Click to follow
Washington - Results of Tuesday's state and local elections were hailed by the Republican Party yesterday as a significant victory and a happy precursor of next year's mid-term Congressional elections. A closer look at the results suggests, however, that party political considerations were not at the forefront of voters' intentions, as Mary Dejevsky explains.

On the face of it, Tuesday was an excellent night for the Republican Party. They won both the state governor posts that were being contested, in Virginia and New Jersey, and in Virginia took all three top state posts for the first time: governor, lieutenant governor and attorney general.

Rudolph Giuliani was re-elected mayor of New York City, with a double- figure majority - much increased from his 2.9 per cent victory four years ago, and Republican mayors elsewhere retained their posts.

The Republicans also kept easily the one Congressional seat on offer - the New York seat vacated by Susan Molinari who defected from the House of Representatives to become a television talk-show host and ``spend more time with her family''. The chairman of the Republican National Committee, Jim Nicholson, who was in Virginia to support the victorious candidate for governor, Jim Gilmore, said that the Virginia campaign could provide a model for next year's Congressional election campaign.

The night was hardly the disaster for the Democrats that these results suggest, however. They lost in New York to an incumbant mayor who had been attracted support across the party divide for restoring safety to a city that was regarded before his election as dangerous and in irreversible decline. The extent to which Mr Giuliani was seen as first as saviour of New York and only second as a Republican was illustrated by the fact that he had a support group of ``Democrats for Giuliani'' and - according to exit polls - received 70 per cent of the traditionally Democrat New York Jewish vote, against his Jewish Democrat challenger.
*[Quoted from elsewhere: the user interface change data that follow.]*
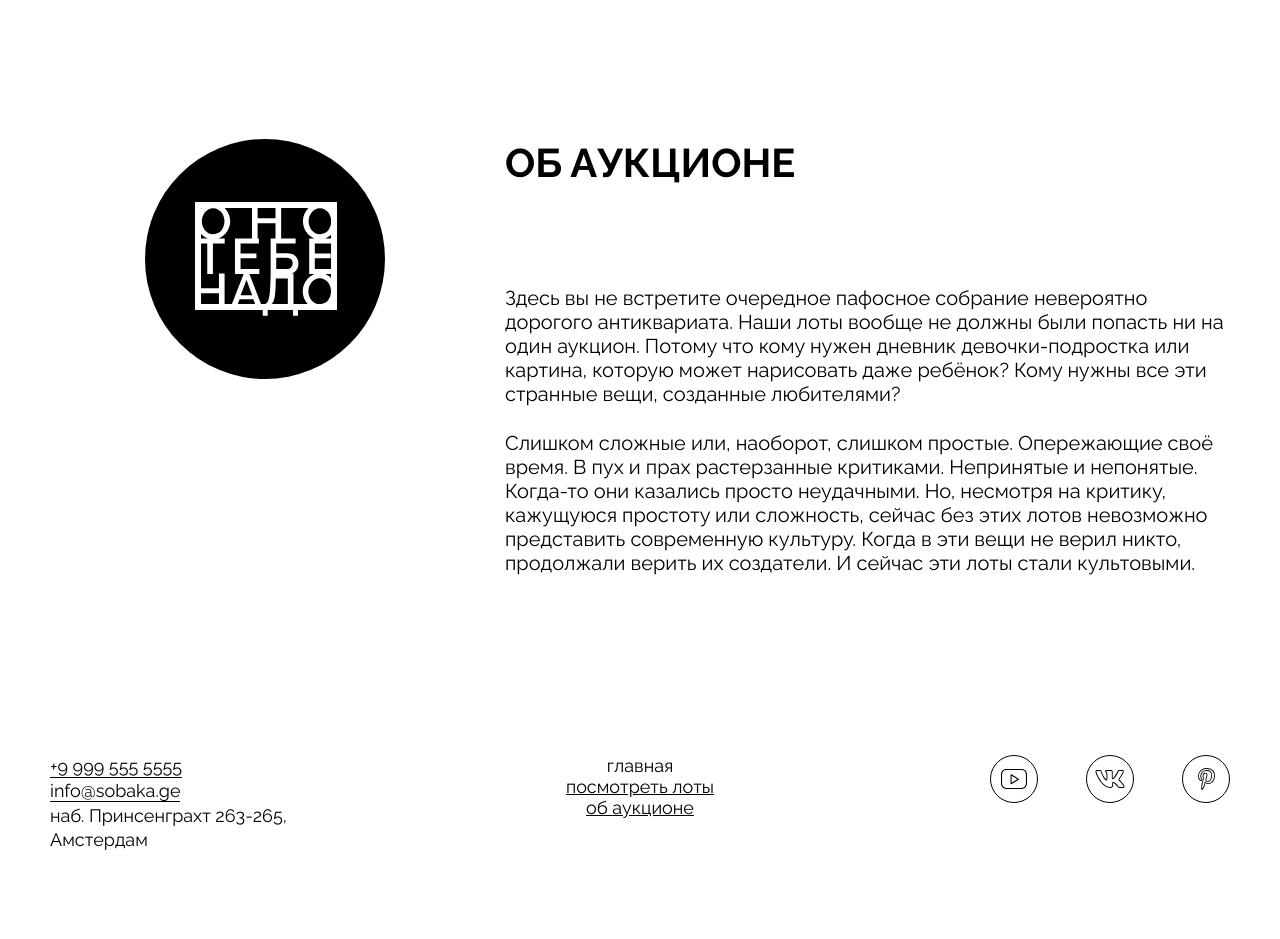
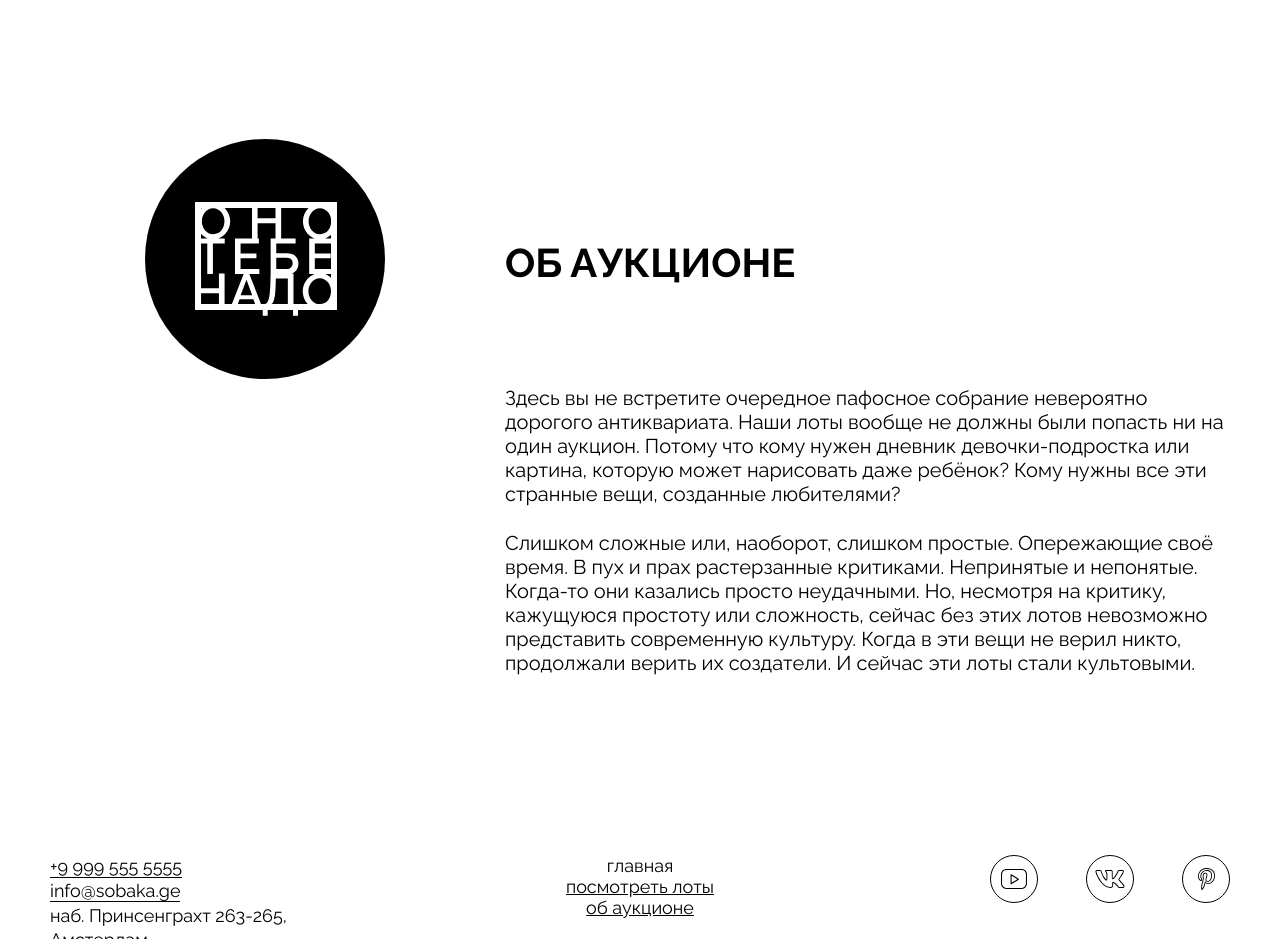
Before and after one commit to Complaint0/ono-tebe-nado, a plain HTML site: page index.html in a window 1280 px wide. Shown: the part 2320-3259 px from the top of the page. Drawn offline with Linux system fonts and the light colour scheme.

Commit message:
refactoring code

```diff
--- a/styles/style.css
+++ b/styles/style.css
@@ -224,7 +224,7 @@
 .about__title {
     font-size: 40px;
     text-transform: uppercase;
-    margin-bottom: 100px;
+    margin: 100px 0;
 }
 
 .about__text {
```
Yesterday, Mr Giuliani intimated that he would not rule out using his success as a springboard for higher office.

Both the biggest ``victory'' and the biggest disappointment for the Democrats was the race for governor in New Jersey, where the present governor, Christine Todd Whitman, only just fought off the challenge from Jim McGreevey, a local Democrat. Ms Whitman, a prominent Republican sometimes fancied as a presidential candidate in 2000, retained her post by only 1 per cent.

The forces at work in this election, however, were remarkably similar to those at work in Virginia. Mr McGreevey trumped Ms Whitman on the very policy, a traditionally Republican one, that had brought her a surprise victory four years before - cutting taxes. And he almost succeeded.

In New Jersey, a state - like Virginia - with large numbers of suburban commuters, Mr McGreevey attacked Ms Whitman for allowing local property taxes to be the highest in the country and for not curbing increases in car insurance rates - also the highest in the country. Even though the governor has no direct authority over either property taxes Ms Whitman was thrown on to the defensive.

In Virginia the Republicans pledged to abolish the hated state property tax on cars - and won on this one issue. A majority of traditional Democrat voters who actually voted Democrat on Tuesday, said that their top priority was education spending and standards. About one-third of Democrats, however, said that for them the car tax was the priority issue, and they had voted Republican. As one commentator said, the message from both states seemed to be: ``Don't mess with our cars.''